The task
Locate each line below that includes "universes" and reproduce it.

Items listed in a dataset
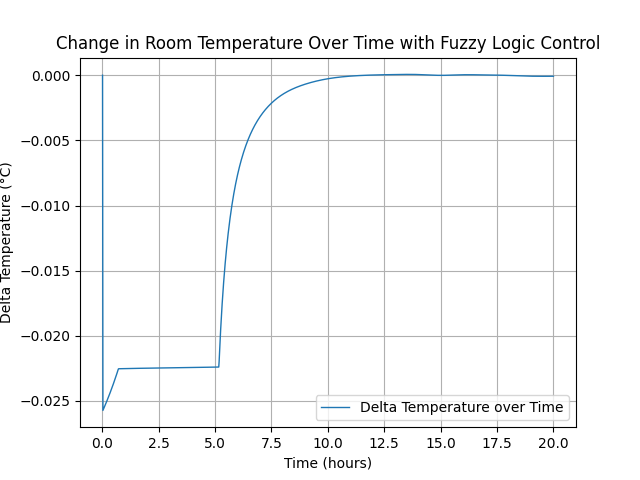
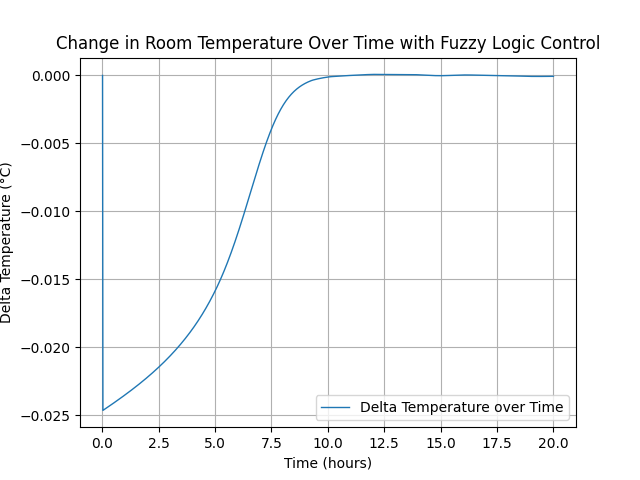
some results

diff --git a/fuzzy_rules.py b/fuzzy_rules.py
@@ -6,6 +6,7 @@ hum = variables['humidity']
 ac_heater = variables['ac_heater_power']
 delta_temp = variables['delta_temperature']
 delta_hum = variables['delta_humidity']
+humidifier_dehumidifier = variables['humidifier_dehumidifier_power']
 
 rules = []
 
@@ -76,6 +77,13 @@ delta_temp_only_rules = [
 ]
 rules.extend(delta_temp_only_rules)
 
+delta_hum_only_rules = [
+    ctrl.Rule(delta_hum['decreasing'], humidifier_dehumidifier['humidifying']),
+    ctrl.Rule(delta_hum['stable'], humidifier_dehumidifier['off']),
+    ctrl.Rule(delta_hum['increasing'], humidifier_dehumidifier['dehumidifying'])
+]
+rules.extend(delta_hum_only_rules)
+
 delta_hum_and_hum_rules = [
     ctrl.Rule(hum['dry'] & delta_hum['decreasing'], ac_heater['heating']),
     ctrl.Rule(hum['dry'] & delta_hum['stable'], ac_heater['heating']),
@@ -85,7 +93,16 @@ delta_hum_and_hum_rules = [
     ctrl.Rule(hum['comfortable'] & delta_hum['increasing'], ac_heater['cooling']),
     ctrl.Rule(hum['humid'] & delta_hum['decreasing'], ac_heater['off']),
     ctrl.Rule(hum['humid'] & delta_hum['stable'], ac_heater['cooling']),
-    ctrl.Rule(hum['humid'] & delta_hum['increasing'], ac_heater['cooling'])
+    ctrl.Rule(hum['humid'] & delta_hum['increasing'], ac_heater['cooling']),
+    ctrl.Rule(hum['dry'] & delta_hum['decreasing'], humidifier_dehumidifier['humidifying']),
+    ctrl.Rule(hum['dry'] & delta_hum['stable'], humidifier_dehumidifier['off']),
+    ctrl.Rule(hum['dry'] & delta_hum['increasing'], humidifier_dehumidifier['off']),
+    ctrl.Rule(hum['comfortable'] & delta_hum['decreasing'], humidifier_dehumidifier['humidifying']),
+    ctrl.Rule(hum['comfortable'] & delta_hum['stable'], humidifier_dehumidifier['off']),
+    ctrl.Rule(hum['comfortable'] & delta_hum['increasing'], humidifier_dehumidifier['dehumidifying']),
+    ctrl.Rule(hum['humid'] & delta_hum['decreasing'], humidifier_dehumidifier['off']),
+    ctrl.Rule(hum['humid'] & delta_hum['stable'], humidifier_dehumidifier['dehumidifying']),
+    ctrl.Rule(hum['humid'] & delta_hum['increasing'], humidifier_dehumidifier['dehumidifying'])
 ]
 
 rules.extend(delta_hum_and_hum_rules)

diff --git a/membership_functions.py b/membership_functions.py
@@ -34,6 +34,10 @@ ac_heater_power['cooling'] = 1 - fuzz.trapmf(universes['ac_heater_power'], [-50,
 ac_heater_power['off'] = fuzz.trimf(universes['ac_heater_power'], [-10, 0, 10])
 ac_heater_power['heating'] = fuzz.trimf(universes['ac_heater_power'], [0, mm.AC_HEATER_POWER_MAX, mm.AC_HEATER_POWER_MAX])
 
+humidifier_dehumidifier_power = ctrl.Consequent(universes['humidifier_dehumidifier_power'], 'humidifier_dehumidifier_power')
+humidifier_dehumidifier_power['dehumidifying'] = 1 - fuzz.trapmf(universes['humidifier_dehumidifier_power'], [-50, 0, mm.HUMIDIFIER_DEHUMIDIFIER_POWER_MAX, mm.HUMIDIFIER_DEHUMIDIFIER_POWER_MAX])
+humidifier_dehumidifier_power['off'] = fuzz.trimf(universes['humidifier_dehumidifier_power'], [-10, 0, 10])
+humidifier_dehumidifier_power['humidifying'] = fuzz.trimf(universes['humidifier_dehumidifier_power'], [0, mm.HUMIDIFIER_DEHUMIDIFIER_POWER_MAX, mm.HUMIDIFIER_DEHUMIDIFIER_POWER_MAX])
 # Weighted cooling (1.5x importance, but clamped to max 1.0)
 #ac_heater_power['cooling_temp'] = np.minimum(ac_heater_power['cooling'].mf * 1.5, 1.0)
 
@@ -44,8 +48,10 @@ ac_heater_power['heating'] = fuzz.trimf(universes['ac_heater_power'], [0, mm.AC_
 #ac_heater_power['off_temp'] = np.minimum(ac_heater_power['off'].mf * 1.5, 1.0)
 
 variables = {'temperature': temperature, 'humidity': humidity, 'ac_heater_power': ac_heater_power,
+             'humidifier_dehumidifier_power': humidifier_dehumidifier_power,
              'delta_temperature': delta_temperature, 
              'delta_humidity': delta_humidity
             }
+
 units = {'temperature': '°C', 'humidity': '%', 'delta_temperature': '°C', 'delta_humidity': '%',
-         'ac_heater_power': '%'}
+         'ac_heater_power': '%', 'humidifier_dehumidifier_power': '%'}

diff --git a/firstRun.py b/firstRun.py
@@ -46,15 +46,14 @@ while cur_time < max_time:
     simulator.input['humidity'] = cur_hum
     simulator.input['delta_temperature'] = cur_delta_temp
     simulator.input['delta_humidity'] = cur_delta_hum
-
     # Compute the control action
     simulator.compute()
 
     # Get the output values
     heating_power = simulator.output['ac_heater_power']
-    #humidifier_power = simulator.output['humidifier_power']
+    humidifier_power = simulator.output['humidifier_dehumidifier_power']
 
-    new_data = calc_new_temp_and_hum(cur_temp, cur_hum, heating_power, cur_time, seconds, splines, max_ac_power, wall_heat_loss_factor)
+    new_data = calc_new_temp_and_hum(cur_temp, cur_hum, heating_power, humidifier_power, cur_time, seconds, splines, max_ac_power, wall_heat_loss_factor)
     new_temp = new_data['temperature']
     new_hum = new_data['humidity']
 
@@ -79,7 +78,16 @@ plt.ylabel('Temperature (°C)')
 plt.title('Room Temperature Over Time with Fuzzy Logic Control')
 plt.grid()
 plt.legend()
-plt.savefig('temperature_over_time.png')
+plt.savefig('results/temperature_over_time.png')
+plt.clf()
+
+plt.plot(times, hums, label='Humidity over Time', lw = 1)
+plt.xlabel('Time (hours)')
+plt.ylabel('Humidity (%)')
+plt.title('Room Humidity Over Time with Fuzzy Logic Control')
+plt.grid()
+plt.legend()
+plt.savefig('results/humidity_over_time.png')
 plt.clf()
 
 times.pop(0)
@@ -90,6 +98,6 @@ plt.ylabel('Delta Temperature (°C)')
 plt.title('Change in Room Temperature Over Time with Fuzzy Logic Control')
 plt.grid()
 plt.legend()
-plt.savefig('delta_temperature_over_time.png')
+plt.savefig('results/delta_temperature_over_time.png')
 
 #print( list( map( float, temps) ) )

diff --git a/environment_simulator.py b/environment_simulator.py
@@ -27,7 +27,7 @@ def celsius_to_kelvin(temp_c):
 def kelvin_to_celsius(temp_k):
     return temp_k - 273.15
 
-def calc_new_temp_and_hum(temp, humidity, ac_heater_control, hour, step_seconds, splines, ac_heater_max_power=1000, wall_heat_loss_factor=1):
+def calc_new_temp_and_hum(temp, humidity, ac_heater_control, humidifier_control, hour, step_seconds, splines, ac_heater_max_power=1000, humidifier_max_change=2, wall_heat_loss_factor=1):
 
     #ac_heater_max_power = 1000  # in Watts
 
@@ -50,8 +50,8 @@ def calc_new_temp_and_hum(temp, humidity, ac_heater_control, hour, step_seconds,
     # 5 second step
     temp_change = (sum_power * step_seconds) / (air_mass * specific_heat)  # in Kelvin
 
-    humidity_change = humidity
-    return {"temperature": temp + temp_change, "humidity": humidity, "outdoor_temperature": outdoor_temp}
+    humidity_change =  humidifier_control / 100 * humidifier_max_change  * step_seconds
+    return {"temperature": temp + temp_change, "humidity": humidity + humidity_change, "outdoor_temperature": outdoor_temp}
 
 #print(f"Step hours: {step_hours}")
 #for i in range(24*14):

diff --git a/universes.py b/universes.py
@@ -7,7 +7,7 @@ TEMP_UNIVERSE = np.linspace(mm.TEMP_MIN, mm.TEMP_MAX, NUM_POINTS)  # Temperature
 HUM_UNIVERSE = np.linspace(mm.HUM_MIN, mm.HUM_MAX, NUM_POINTS)    # Humidity range from 0 to 100%
 
 AC_HEATER_POWER_UNIVERSE = np.linspace(mm.AC_HEATER_POWER_MIN, mm.AC_HEATER_POWER_MAX, NUM_POINTS)  # AC/Heater power range from -100 to 100
-
+HUM_DEHUM_POWER_UNIVERSE = np.linspace(mm.HUMIDIFIER_DEHUMIDIFIER_POWER_MIN, mm.HUMIDIFIER_DEHUMIDIFIER_POWER_MAX, NUM_POINTS)  # Humidifier/Dehumidifier power range from -100 to 100
 
 DELTA_TEMP_UNIVERSE = np.linspace(mm.DELTA_TEMP_MIN, mm.DELTA_TEMP_MAX, NUM_POINTS)  # Delta temperature range from -10 to 10 degrees Celsius
 DELTA_HUM_UNIVERSE = np.linspace(mm.DELTA_HUM_MIN, mm.DELTA_HUM_MAX, NUM_POINTS)  # Delta humidity range from -20 to 20%
@@ -16,6 +16,7 @@ universes = {
     'temperature': TEMP_UNIVERSE,
     'humidity': HUM_UNIVERSE,
     'ac_heater_power': AC_HEATER_POWER_UNIVERSE,
+    'humidifier_dehumidifier_power': HUM_DEHUM_POWER_UNIVERSE,
     'delta_temperature': DELTA_TEMP_UNIVERSE,
     'delta_humidity': DELTA_HUM_UNIVERSE
 }

diff --git a/membership_function_grapher.py b/membership_function_grapher.py
@@ -20,7 +20,7 @@ for var_name, fuzzySets in variables.items():
     var_title = var_name.replace('_', ' ').title()
     if var_title.startswith('Ac'):
         var_title = var_title.replace('Ac ', 'AC/')
-        
+    print(f"Saving plot for {var_title} membership functions...")
     plt.title(var_title + ' Membership Functions', fontweight='bold')
     plt.xlabel(var_title + ' (' + units[var_name] + ')')
     plt.ylabel('Membership')

diff --git a/mins_maxs.py b/mins_maxs.py
@@ -7,6 +7,9 @@ HUM_MAX = 100
 AC_HEATER_POWER_MIN = -100
 AC_HEATER_POWER_MAX = 100
 
+HUMIDIFIER_DEHUMIDIFIER_POWER_MIN = -100
+HUMIDIFIER_DEHUMIDIFIER_POWER_MAX = 100
+
 DELTA_TEMP_MIN = -10
 DELTA_TEMP_MAX = 10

Your response
@@ -34,6 +34,10 @@ ac_heater_power['cooling'] = 1 - fuzz.trapmf(universes['ac_heater_power'], [-50,
 ac_heater_power['off'] = fuzz.trimf(universes['ac_heater_power'], [-10, 0, 10])
 ac_heater_power['heating'] = fuzz.trimf(universes['ac_heater_power'], [0, mm.AC_HEATER_POWER_MAX, mm.AC_HEATER_POWER_MAX])
+humidifier_dehumidifier_power = ctrl.Consequent(universes['humidifier_dehumidifier_power'], 'humidifier_dehumidifier_power')
+humidifier_dehumidifier_power['dehumidifying'] = 1 - fuzz.trapmf(universes['humidifier_dehumidifier_power'], [-50, 0, mm.HUMIDIFIER_DEHUMIDIFIER_POWER_MAX, mm.HUMIDIFIER_DEHUMIDIFIER_POWER_MAX])
+humidifier_dehumidifier_power['off'] = fuzz.trimf(universes['humidifier_dehumidifier_power'], [-10, 0, 10])
+humidifier_dehumidifier_power['humidifying'] = fuzz.trimf(universes['humidifier_dehumidifier_power'], [0, mm.HUMIDIFIER_DEHUMIDIFIER_POWER_MAX, mm.HUMIDIFIER_DEHUMIDIFIER_POWER_MAX])
@@ -44,8 +48,10 @@ ac_heater_power['heating'] = fuzz.trimf(universes['ac_heater_power'], [0, mm.AC_
diff --git a/universes.py b/universes.py
@@ -16,6 +16,7 @@ universes = {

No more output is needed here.